This commonly is a problem of children, who may
insert a foreign body and not tell their parents.
The patient is finally brought to the emergency
department with a foul-smelling purulent discharge
with or without vaginal bleeding. Vaginal foreign bodies in the adult may be a
result of a psychiatric disorder or unusual sexual
practices. Occasionally a tampon or pessary is
forgotten or lost and causes discomfort and a
What to do:
Visualize the foreign body using a nasal speculum
in the pediatric patient or a vaginal speculum in
Pediatric patients may be placed in the knee-chest position and, while performing a rectal examination, you may be able to expell the foreign body from the vagina by pushing with the examining finger in the rectum.
Friable foreign bodies such as wads of toilet paper may be flushed out using warm water, an infant feeding tube, and a standard syringe.
Lost or fogotten tampons can be removed with vaginal forceps that are first pierced through the finger of a latex glove, so that when the malodorous foreign body is extracted, the glove can immediately pulled over it to reduce the odor before it is discarded in a sealed plastic bag. The vagina should then be swabbed with a betadine solution.
In difficult cases, or when large or sharp obects are involved, young and adult patients may require general anesthesia to allow removal under direct vision.
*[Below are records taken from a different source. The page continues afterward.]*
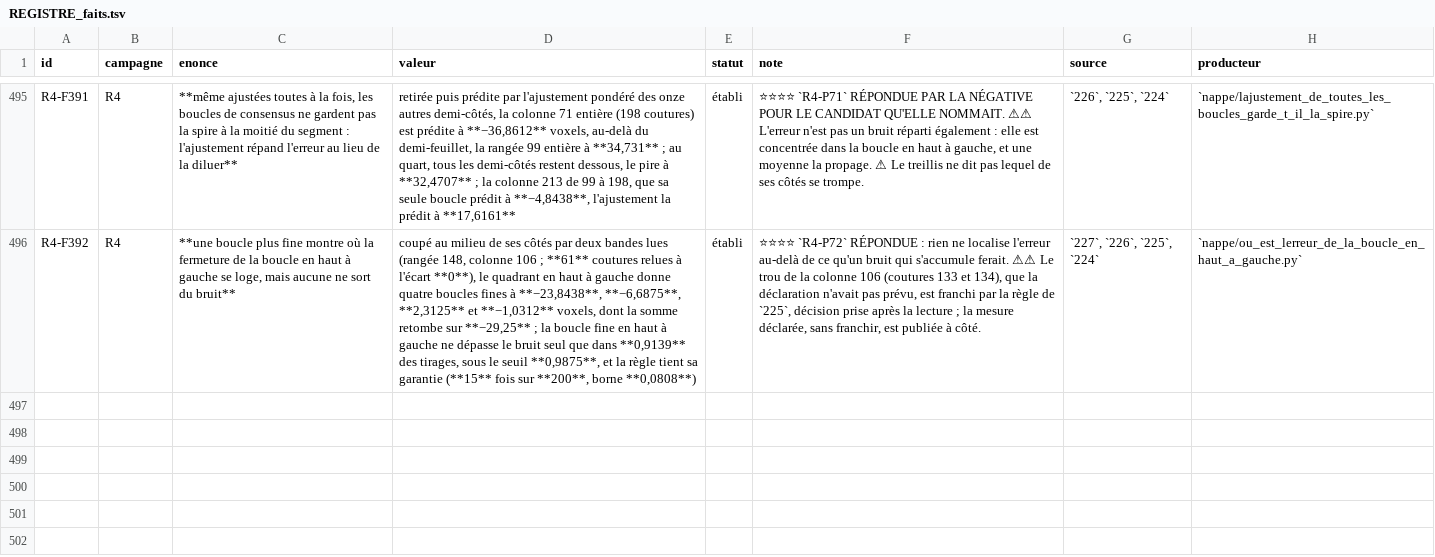
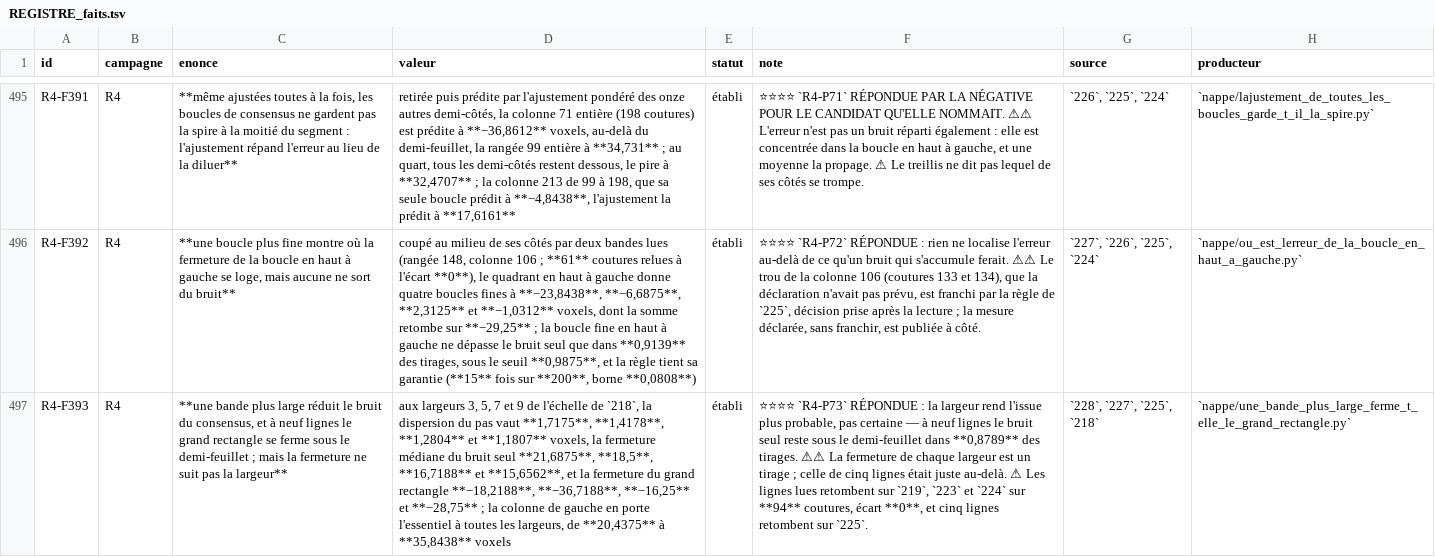
Before and after one commit to MasterLaplace/LplVesuvius, a TSV file: docs/rapports/REGISTRE_faits.tsv, drawn as a sheet; only a part is shown, gaps mark what is left out; the diff names each change by its address in the sheet, - before the commit and + after, or states it on an @@ line.

```diff
--- a/docs/rapports/REGISTRE_faits.tsv
+++ b/docs/rapports/REGISTRE_faits.tsv
+row 497: R4-F393 | R4 | **une bande plus large réduit le bruit du consensus, et à neuf lignes le grand rectangle se ferme sous le demi-feuillet ; mais la fermeture ne suit pas la largeur** | aux largeurs 3, 5, 7 et 9 de l'échelle de `218`, la dispersion du pas vaut **1,7175**, **1,4178**, **1,2804** et **1,1807** voxels, la fermeture médiane du bruit seul **21,6875**, **18,5**, **16,7188** et **15,6562**, et la fermeture du grand rectangle **−18,2188**, **−36,7188**, **−16,25** et **−28,75** ; la colonne de gauche en porte l'essentiel à toutes les largeurs, de **20,4375** à **35,8438** voxels | établi | ⭐⭐⭐⭐ `R4-P73` RÉPONDUE : la largeur rend l'issue plus probable, pas certaine — à neuf lignes le bruit seul reste sous le demi-feuillet dans **0,8789** des tirages. ⚠⚠ La fermeture de chaque largeur est un tirage ; celle de cinq lignes était juste au-delà. ⚠ Les lignes lues retombent sur `219`, `223` et `224` sur **94** coutures, écart **0**, et cinq lignes retombent sur `225`. | `228`, `227`, `225`, `218` | `nappe/une_bande_plus_large_ferme_t_elle_le_grand_rectangle.py`
```
Also changed, not shown: docs/rapports/REGISTRE_portes.tsv, 10 other files.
When general anesthesia is not required, conscious sedation should be considered.
The patient should empty her bladder and lie in stirrups in the lithotomy position. Insert a Foley catheter to break any suction between the foreign body and the vaginal mucosa. Most objects can then be grasped with ring forceps or the plaster and tongue blade method.
Reserve x rays for radio-opaque foreign bodies concealed in the bladder or urethra. Objects in the vagina are usually apparent on examination.
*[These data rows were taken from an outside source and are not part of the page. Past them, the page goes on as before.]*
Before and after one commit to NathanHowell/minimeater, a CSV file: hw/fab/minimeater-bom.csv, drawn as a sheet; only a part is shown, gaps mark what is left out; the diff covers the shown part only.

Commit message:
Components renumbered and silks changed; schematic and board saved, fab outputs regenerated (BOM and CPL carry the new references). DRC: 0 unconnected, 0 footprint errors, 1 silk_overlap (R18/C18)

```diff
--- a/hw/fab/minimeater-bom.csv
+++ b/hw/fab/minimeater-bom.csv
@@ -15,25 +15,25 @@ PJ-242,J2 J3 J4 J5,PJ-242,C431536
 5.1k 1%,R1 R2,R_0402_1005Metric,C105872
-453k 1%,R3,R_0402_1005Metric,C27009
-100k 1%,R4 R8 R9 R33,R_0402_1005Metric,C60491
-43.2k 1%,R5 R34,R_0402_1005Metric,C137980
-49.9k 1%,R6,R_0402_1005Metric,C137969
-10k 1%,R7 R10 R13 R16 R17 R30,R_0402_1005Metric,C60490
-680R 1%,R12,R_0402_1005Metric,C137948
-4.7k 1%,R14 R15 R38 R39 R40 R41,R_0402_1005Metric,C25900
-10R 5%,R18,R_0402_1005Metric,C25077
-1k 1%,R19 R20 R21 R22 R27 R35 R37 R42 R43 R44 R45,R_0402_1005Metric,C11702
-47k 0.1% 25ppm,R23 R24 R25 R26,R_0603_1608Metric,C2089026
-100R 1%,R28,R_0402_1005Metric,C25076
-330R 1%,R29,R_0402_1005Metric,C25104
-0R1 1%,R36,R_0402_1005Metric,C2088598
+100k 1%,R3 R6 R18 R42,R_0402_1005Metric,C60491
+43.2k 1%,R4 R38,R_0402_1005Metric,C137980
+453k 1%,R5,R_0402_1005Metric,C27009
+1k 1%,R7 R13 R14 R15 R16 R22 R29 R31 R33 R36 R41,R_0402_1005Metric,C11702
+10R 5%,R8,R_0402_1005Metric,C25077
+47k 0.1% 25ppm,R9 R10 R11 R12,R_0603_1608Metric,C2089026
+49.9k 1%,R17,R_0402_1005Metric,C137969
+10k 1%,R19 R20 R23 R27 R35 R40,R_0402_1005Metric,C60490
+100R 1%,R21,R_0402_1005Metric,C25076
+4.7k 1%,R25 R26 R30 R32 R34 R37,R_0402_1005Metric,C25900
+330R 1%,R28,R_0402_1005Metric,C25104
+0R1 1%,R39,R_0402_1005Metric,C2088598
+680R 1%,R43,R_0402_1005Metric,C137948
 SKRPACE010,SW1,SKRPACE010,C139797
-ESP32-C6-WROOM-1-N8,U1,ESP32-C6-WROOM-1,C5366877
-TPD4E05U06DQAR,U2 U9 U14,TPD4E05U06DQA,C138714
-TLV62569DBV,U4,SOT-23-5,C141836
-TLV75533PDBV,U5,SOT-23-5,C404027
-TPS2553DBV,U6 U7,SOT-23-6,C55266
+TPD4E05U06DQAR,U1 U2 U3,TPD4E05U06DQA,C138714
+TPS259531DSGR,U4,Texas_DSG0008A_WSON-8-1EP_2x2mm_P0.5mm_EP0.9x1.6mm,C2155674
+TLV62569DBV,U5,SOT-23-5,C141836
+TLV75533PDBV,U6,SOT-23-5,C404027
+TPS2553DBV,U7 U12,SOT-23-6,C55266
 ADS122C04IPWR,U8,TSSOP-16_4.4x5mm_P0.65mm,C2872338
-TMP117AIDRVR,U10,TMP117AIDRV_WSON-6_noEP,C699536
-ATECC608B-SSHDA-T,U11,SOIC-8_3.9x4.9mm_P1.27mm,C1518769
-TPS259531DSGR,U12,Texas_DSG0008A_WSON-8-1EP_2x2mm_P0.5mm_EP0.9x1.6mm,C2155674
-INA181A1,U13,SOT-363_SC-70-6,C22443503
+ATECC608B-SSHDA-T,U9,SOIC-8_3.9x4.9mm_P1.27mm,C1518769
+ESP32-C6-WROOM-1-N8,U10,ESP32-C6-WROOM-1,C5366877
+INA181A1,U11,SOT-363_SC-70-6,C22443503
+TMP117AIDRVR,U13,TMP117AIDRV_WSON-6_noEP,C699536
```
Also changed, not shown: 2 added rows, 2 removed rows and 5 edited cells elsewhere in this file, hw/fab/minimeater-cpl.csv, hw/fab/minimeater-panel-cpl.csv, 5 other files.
What not to do:
Do not ignore a vaginal discharge in a pediatric patient or assume it is the result of a benign vaginitis. Perform a bimanual or rectoabdominal examination to palpate a hard object and then do a gentle speculum exam to look for a foreign body or signs of vaginal trauma.
Do not forget to ask about possible sexual abuse and consult with protective services if it cannot be ruled out.
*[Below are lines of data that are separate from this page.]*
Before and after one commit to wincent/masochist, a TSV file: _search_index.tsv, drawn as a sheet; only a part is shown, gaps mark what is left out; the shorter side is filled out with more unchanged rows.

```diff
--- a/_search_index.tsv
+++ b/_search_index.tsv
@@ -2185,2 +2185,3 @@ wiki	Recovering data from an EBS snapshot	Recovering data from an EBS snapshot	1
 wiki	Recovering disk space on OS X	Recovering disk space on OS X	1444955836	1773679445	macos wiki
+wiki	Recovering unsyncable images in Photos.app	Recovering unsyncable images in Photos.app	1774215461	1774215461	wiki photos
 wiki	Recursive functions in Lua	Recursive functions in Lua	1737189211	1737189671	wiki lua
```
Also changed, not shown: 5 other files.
Vaginal foreign body removal is generally not a problem, but when large objects make removal more difficult, use the additional techniques described for rectal foreign bodies.